> WHAT IS REQUIRED
For every entry that follows, return the words exactly and omit any picture.

> DATA FOR THIS TASK
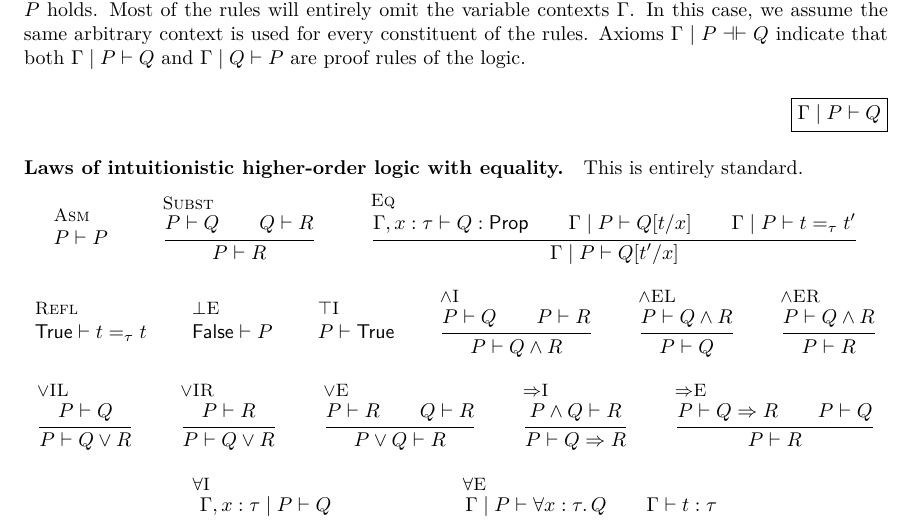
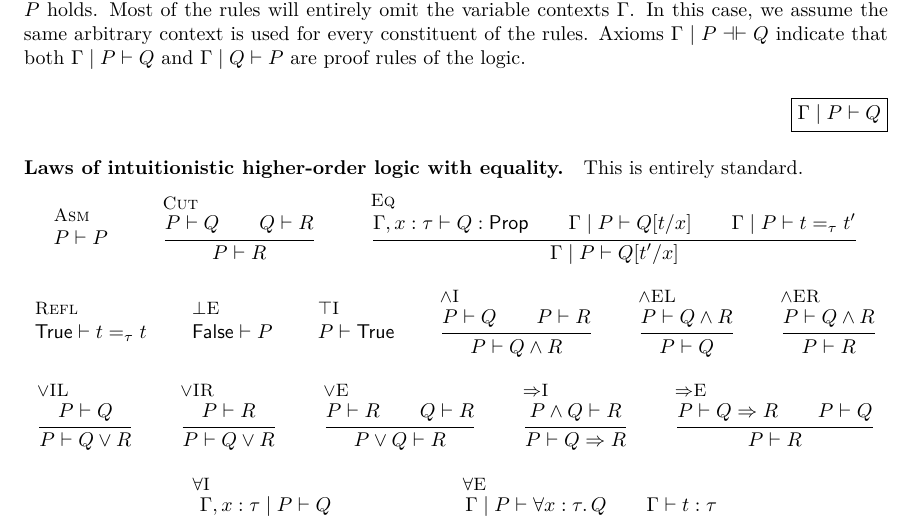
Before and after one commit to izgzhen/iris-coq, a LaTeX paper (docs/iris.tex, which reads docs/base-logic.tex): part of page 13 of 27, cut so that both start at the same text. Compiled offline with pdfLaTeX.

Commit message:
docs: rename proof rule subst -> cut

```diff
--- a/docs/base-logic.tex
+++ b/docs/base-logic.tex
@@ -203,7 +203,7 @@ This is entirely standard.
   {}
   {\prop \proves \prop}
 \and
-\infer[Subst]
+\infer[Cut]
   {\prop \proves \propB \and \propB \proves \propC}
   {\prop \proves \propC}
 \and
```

> OUTPUT BELOW
Before and after one commit to izgzhen/iris-coq, a LaTeX paper (docs/iris.tex, which reads docs/base-logic.tex): part of page 13 of 27, cut so that both start at the same text. Compiled offline with pdfLaTeX.

Commit message:
docs: rename proof rule subst -> cut

```diff
--- a/docs/base-logic.tex
+++ b/docs/base-logic.tex
@@ -203,7 +203,7 @@ This is entirely standard.
   {}
   {\prop \proves \prop}
 \and
-\infer[Subst]
+\infer[Cut]
   {\prop \proves \propB \and \propB \proves \propC}
   {\prop \proves \propC}
 \and
```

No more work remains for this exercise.